Required action: The answer must consist of every line in the records below that contains the string "githubusercontent".

[Opening Task input section]

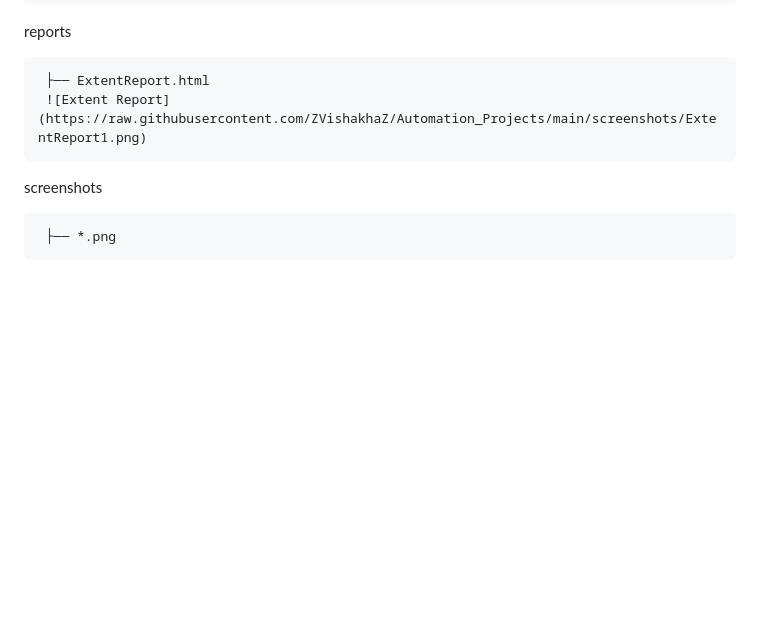
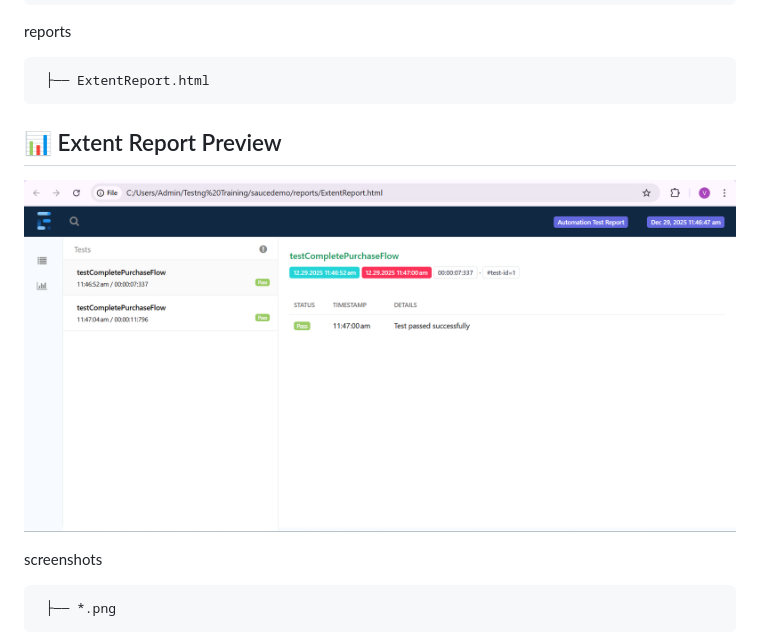
Before and after one commit to ZVishakhaZ/Automation_Projects, a Markdown page: README.md, the part around the change. GitHub-like rendering; blank space fills up the shorter version.

```diff
--- a/README.md
+++ b/README.md
@@ -93,7 +93,10 @@ src/test/resources
 reports
 
      ├── ExtentReport.html
-     ![Extent Report](https://raw.githubusercontent.com/ZVishakhaZ/Automation_Projects/main/screenshots/ExtentReport1.png)
+
+## 📊 Extent Report Preview
+
+![Extent Report](https://raw.githubusercontent.com/ZVishakhaZ/Automation_Projects/main/screenshots/ExtentReport1.png)
 
 screenshots
 
```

[Closing Task input section]

Answer box:
-     ![Extent Report](https://raw.githubusercontent.com/ZVishakhaZ/Automation_Projects/main/screenshots/ExtentReport1.png)
+![Extent Report](https://raw.githubusercontent.com/ZVishakhaZ/Automation_Projects/main/screenshots/ExtentReport1.png)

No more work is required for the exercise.